Perhaps many cases go unnoticed, and police officers go unpunished, but these flaws in the system should not be blamed upon the officers, but the legal system. In a strict sense, if an officer commits a crime, it should be punished, but considering that if a “rotten” cop commits a crime, automatically the whole force is rotten is counterintuitive, as you cannot blame an entire group of devoted people for the actions of a particular deranged individual. Research data shows that out of 1,600 incidents of police-citizen encounters, force was used only in 79 cases, which constitutes a 5.1% of the time. Out of these 79 cases, only 28 or the 1.8% of the cases featured an improper use of force (Harris, 2009). As we can see, force usage is a rare occurrence, even when the citizens were suspects of a crime, an event that would feature higher stress levels.
The best way to pave the inequity between the public and the police officers is through communication and mutual understanding.
It is being noted that work is needed in order to pave the differences on the public perception of police officers use of force and the realities those officers might face in their jobs. In a strict sense, we might consider this issue a social problem that requires a shared solution. It is not solely a problem regarding police brutality, or the use of force, but also the way police officers are crucified by the media and the general population (National Institute of Justice, 1999). In as strict sense, if the citizens understood that the law enforcement officers are there to be respected and trusted, that could make their job easier.
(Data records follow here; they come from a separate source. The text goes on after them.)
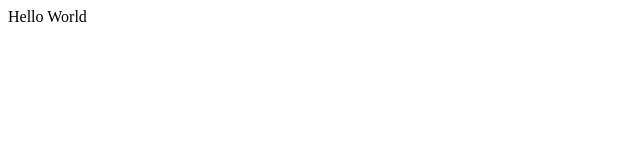
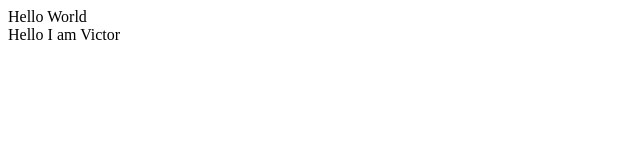
Before and after one commit to Vfranco/github-study, a website: page index.html in a window 1280 px wide. Shown: the full height of the page, 0-640 px from the left. Drawn offline with Linux system fonts and the light colour scheme.

Commit message:
tk-152 - victor test

```diff
--- a/index.html
+++ b/index.html
@@ -8,5 +8,6 @@
 </head>
 <body>
     <div>Hello World</div>
+    <div>Hello I am Victor</div>
 </body>
 </html>
```
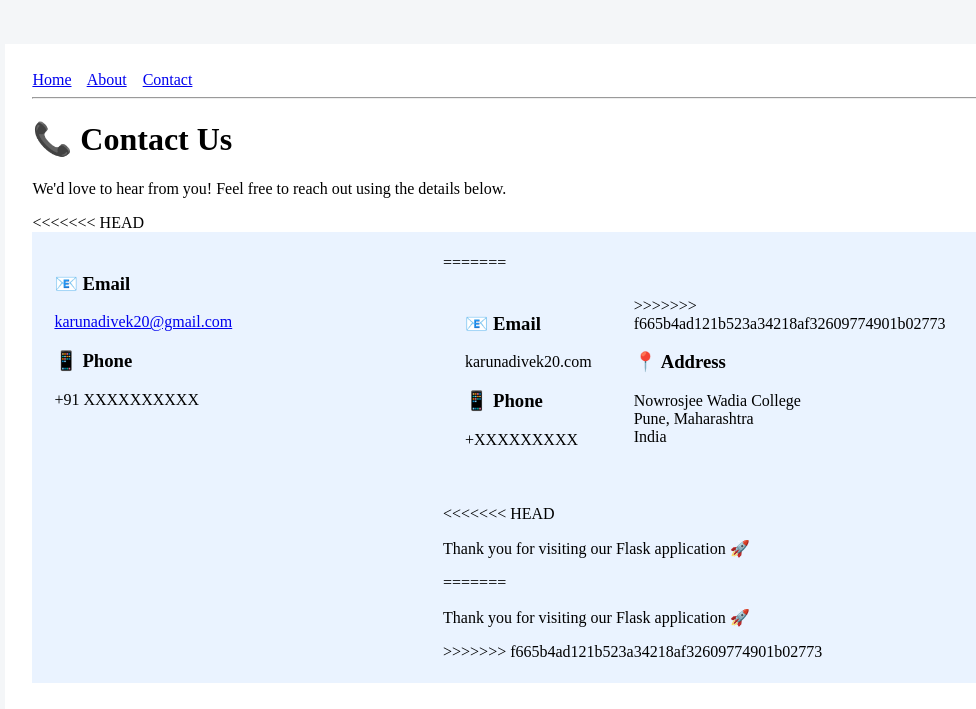
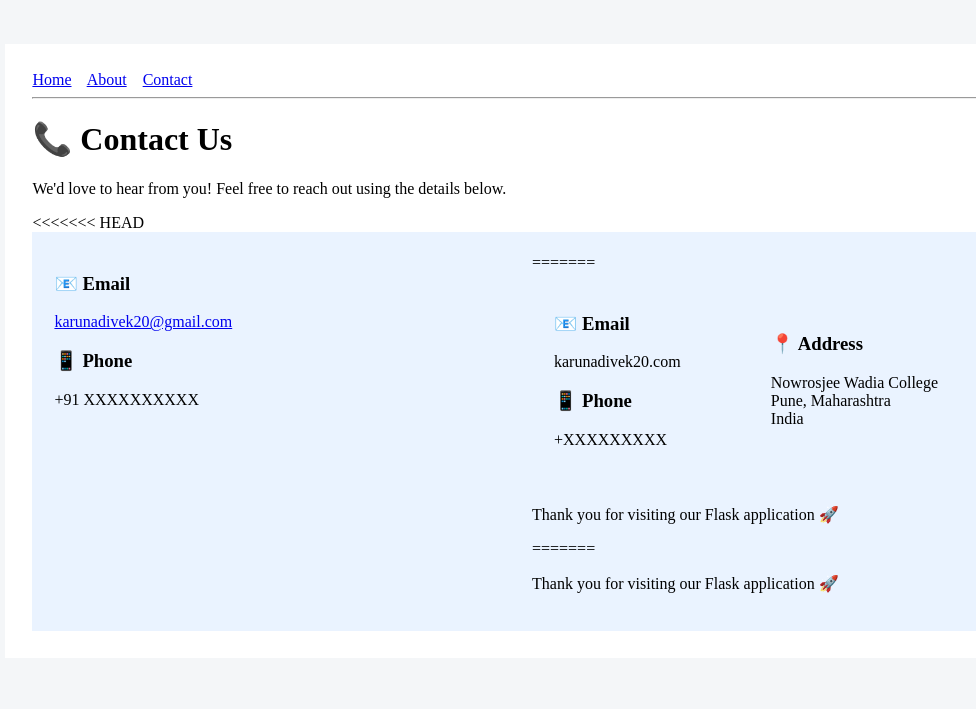
Before and after one commit to karunadivekar/python-Flask_basics, a Flask app: template flask-basics/part-2/templates/contact.html in a window 1280 px wide. Shown: the top 709 px of the page, without its empty margins (129-1105 px from the left). Run offline with Flask 3, Linux system fonts and the light colour scheme; the template is opened without the code that fills it, so the values that code supplies are empty.

Commit message:
Fix merge conflict in contact.html
Removed merge conflict markers and cleaned up HTML.

```diff
--- a/flask-basics/part-2/templates/contact.html
+++ b/flask-basics/part-2/templates/contact.html
@@ -56,7 +56,7 @@
                     </td>
 
                     <td width="50%">
->>>>>>> f665b4ad121b523a34218af32609774901b02773
+
                         <h3>📍 Address</h3>
                         <p>
                             Nowrosjee Wadia College<br>
@@ -68,14 +68,13 @@
             </table>
 
             <br>
-<<<<<<< HEAD
+<HEAD
             <p>Thank you for visiting our Flask application 🚀</p>
 =======
 
             <p>
                 Thank you for visiting our Flask application 🚀
             </p>
->>>>>>> f665b4ad121b523a34218af32609774901b02773
 
         </td>
     </tr>
```
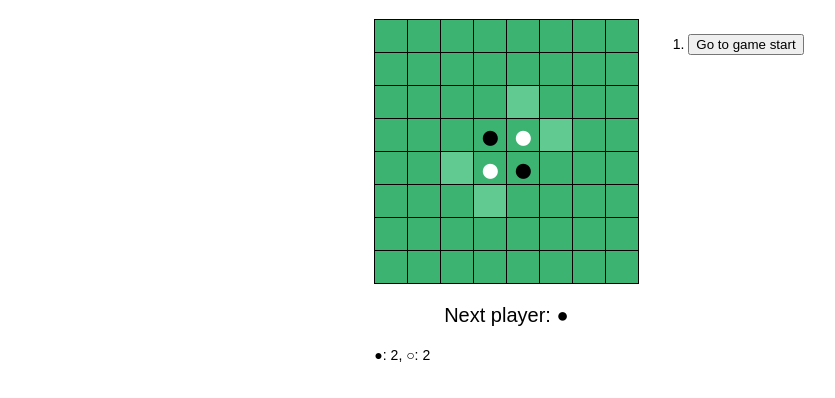
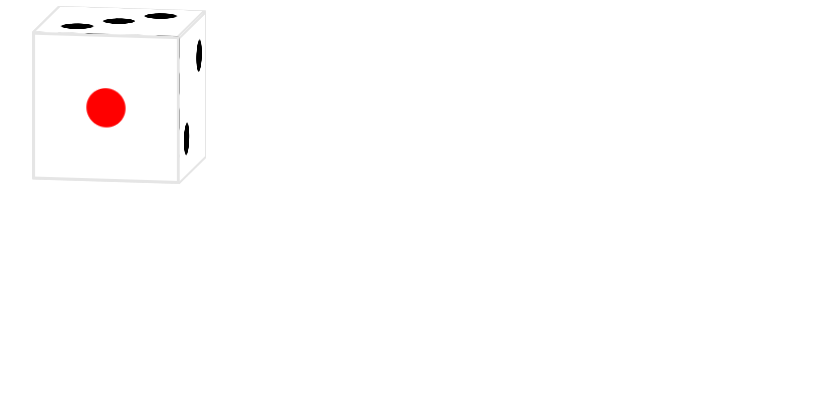
Before and after one commit to hirakuuuu/tsc_tutorial, a React (Create React App) app: page / in a window 1280 px wide. Shown: the top 398 px of the page, without its empty margins (51-886 px from the left). Built offline with nearby package versions, Linux system fonts and the light colour scheme.

Commit message:
[add] クリックで回転するダイス

```diff
--- a/src/App.tsx
+++ b/src/App.tsx
@@ -1,13 +1,15 @@
 import { BrowserRouter, Routes, Route } from "react-router-dom";
 import Marubatsu from "./Marubatsu";
 import Othello from "./Othello";
+import Yahtzee from "./Yahtzee";
 
 const App = () => {
   return (
     <BrowserRouter basename={process.env.PUBLIC_URL}>
       <Routes>
         <Route path={`/marubatsu/`} element={<Marubatsu />} />
-        <Route path={`/`} element={<Othello />} />
+        <Route path={`/Othello`} element={<Othello />} />
+        <Route path={`/`} element={<Yahtzee />} />
       </Routes>
     </BrowserRouter>
   );
--- /dev/null
+++ b/src/Yahtzee.tsx
@@ -0,0 +1,7 @@
+import Dice from "./components/Dice";
+
+const Yahtzee = () => {
+  return <Dice />;
+};
+
+export default Yahtzee;
--- /dev/null
+++ b/src/components/Dice.tsx
@@ -0,0 +1,45 @@
+import { useState } from "react";
+
+import "../style/Dice.css";
+
+// 参考 https://little-strange.hatenablog.com/entry/2021/11/18/224629
+
+const Dice = () => {
+  const cbrtt = [
+    "rotateX(-10deg) rotateY(-10deg) rotateZ(0deg)",
+    "rotateX(-10deg) rotateY(-100deg) rotateZ(0deg)",
+    "rotateX(-100deg) rotateY(0deg) rotateZ(-10deg)",
+    "rotateX(80deg) rotateY(0deg) rotateZ(10deg)",
+    "rotateX(-10deg) rotateY(80deg) rotateZ(0deg)",
+    "rotateX(-10deg) rotateY(170deg) rotateZ(0deg)",
+  ];
+  const [rotate, setRotate] = useState(cbrtt[0]);
+
+  const handleClick = () => {
+    setRotate(
+      "rotateX(" +
+        (800 + 200 * Math.random()) +
+        "deg) rotateY(" +
+        (50 + 100 * Math.random()) +
+        "deg) rotateZ(" +
+        (50 + 100 * Math.random()) +
+        "deg)"
+    );
+    setTimeout(() => {
+      setRotate(cbrtt[Math.floor(Math.random() * 6)]);
+    }, 1500);
+  };
+
+  return (
+    <div className="cb01" style={{ transform: rotate }} onClick={handleClick}>
+      <div className="cbs1"></div>
+      <div className="cbs2"></div>
+      <div className="cbs3"></div>
+      <div className="cbs4"></div>
+      <div className="cbs5"></div>
+      <div className="cbs6"></div>
+    </div>
+  );
+};
+
+export default Dice;
--- a/src/style/App.css
+++ b/src/style/App.css
@@ -19,7 +19,7 @@ ul {
 }
 
 .square {
-  background: #00DA49;
+  background: #fff;
   border: 1px solid #000000;
   float: left;
   font-size: 24px;
--- /dev/null
+++ b/src/style/Dice.css
@@ -0,0 +1,120 @@
+/* @keyframes kaiten {
+  0%,
+  10% {
+    transform: rotateX(10deg) rotateY(10deg) rotateZ(0deg);
+  }
+  15%,
+  25% {
+    transform: rotateX(10deg) rotateY(-80deg) rotateZ(0deg);
+  }
+  30%,
+  40% {
+    transform: rotateX(-100deg) rotateY(0deg) rotateZ(-10deg);
+  }
+  45%,
+  55% {
+    transform: rotateX(100deg) rotateY(0deg) rotateZ(10deg);
+  }
+  60%,
+  70% {
+    transform: rotateX(10deg) rotateY(-260deg) rotateZ(0deg);
+  }
+  75%,
+  85% {
+    transform: rotateX(10deg) rotateY(170deg) rotateZ(0deg);
+  }
+  90% {
+    transform: rotateX(370deg) rotateY(170deg) rotateZ(0deg);
+  }
+  95% {
+    transform: rotateX(370deg) rotateY(-190deg) rotateZ(0deg);
+  }
+  100% {
+    transform: rotateX(10deg) rotateY(10deg) rotateZ(360deg);
+  }
+} */
+
+.cb01 {
+  position: relative;
+  transform-style: preserve-3d;
+  width: 150px;
+  height: 150px;
+  left: 75px;
+  /* animation: kaiten 20s linear infinite; */
+  transition: 1.5s;
+  /* transform: rotateX(-10deg) rotateY(-10deg) rotateZ(0deg); */
+}
+
+.cb01 div {
+  position: absolute;
+  box-sizing: border-box;
+  width: 100%;
+  height: 100%;
+  /* border-radius: 5px; */
+  border: 3px solid #ddddddc0;
+  background-color: #ffffff;
+}
+
+.cbs1 {
+  background-image: radial-gradient(
+    circle at 50% 50%,
+    #ff0000ff 19%,
+    #ff000000 20%
+  );
+  transform: translateZ(75px);
+}
+.cbs2 {
+  background-image: radial-gradient(
+      circle at 75% 25%,
+      #000000ff 10%,
+      #00000000 11%
+    ),
+    radial-gradient(circle at 25% 75%, #000000ff 10%, #00000000 11%);
+  transform: rotateY(90deg) translateZ(75px);
+}
+.cbs3 {
+  background-image: radial-gradient(
+      circle at 75% 25%,
+      #000000ff 10%,
+      #00000000 11%
+    ),
+    radial-gradient(circle at 50% 50%, #000000ff 15%, #00000000 16%),
+    radial-gradient(circle at 25% 75%, #000000ff 10%, #00000000 11%);
+  transform: rotateX(90deg) translateZ(75px);
+}
+.cbs4 {
+  background-image: radial-gradient(
+      circle at 25% 25%,
+      #000000ff 10%,
+      #00000000 11%
+    ),
+    radial-gradient(circle at 25% 75%, #000000ff 10%, #00000000 11%),
+    radial-gradient(circle at 75% 25%, #000000ff 10%, #00000000 11%),
+    radial-gradient(circle at 75% 75%, #000000ff 10%, #00000000 11%);
+  transform: rotateX(-90deg) translateZ(75px);
+}
+.cbs5 {
+  background-image: radial-gradient(
+      circle at 25% 25%,
+      #000000ff 10%,
+      #00000000 11%
+    ),
+    radial-gradient(circle at 25% 75%, #000000ff 10%, #00000000 11%),
+    radial-gradient(circle at 50% 50%, #000000ff 15%, #00000000 16%),
+    radial-gradient(circle at 75% 25%, #000000ff 10%, #00000000 11%),
+    radial-gradient(circle at 75% 75%, #000000ff 10%, #00000000 11%);
+  transform: rotateY(-90deg) translateZ(75px);
+}
+.cbs6 {
+  background-image: radial-gradient(
+      circle at 25% 25%,
+      #000000ff 10%,
+      #00000000 11%
+    ),
+    radial-gradient(circle at 25% 50%, #000000ff 12%, #00000000 13%),
+    radial-gradient(circle at 25% 75%, #000000ff 10%, #00000000 11%),
+    radial-gradient(circle at 75% 25%, #000000ff 10%, #00000000 11%),
+    radial-gradient(circle at 75% 50%, #000000ff 12%, #00000000 13%),
+    radial-gradient(circle at 75% 75%, #000000ff 10%, #00000000 11%);
+  transform: rotateY(180deg) translateZ(75px);
+}
```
On the other hand, police officers must understand that the public eye is a powerful force that must be threaded carefully, and those who misbehave are surely going to receive what they deserve. Also, if police departments worked closer with the communities, chances are that both could find common grounds of understanding, which could mean, security for the citizens and support to the officers.
Factors That Influence Public Opinion of the Police. (2003). Research for Practice. Retrieved from https://www.ncjrs.gov/pdffiles1/nij/197925.pdf
Harris, C. (2009). Victims and Offenders, Vol. 2, No. 4, July 2007: Pp. 1–30 Victims and Offenders Police Use of Improper Force: A Systematic Review of the Evidence. Victims and Offenders, 4(25), 41-41.
Police Attitudes toward Abuse of Authority: Findings From a National Study. (2000). Research Brief. Retrieved from https://www.ncjrs.gov/pdffiles1/nij/181312.pdfTyler, Tom R., “Policing in Black and White: Ethnic Group Differences in Trust and Confidence in the Police,” Police Quarterly 8 (2005): 322-342.
Use of Force by the Police. (1999). Office of Justice Program. Retrieved from https://www.ncjrs.gov/pdffiles1/nij/176330-1.pdf
Weissburd, D. (2001). The Abuse of Police Authority. The Police Foundation.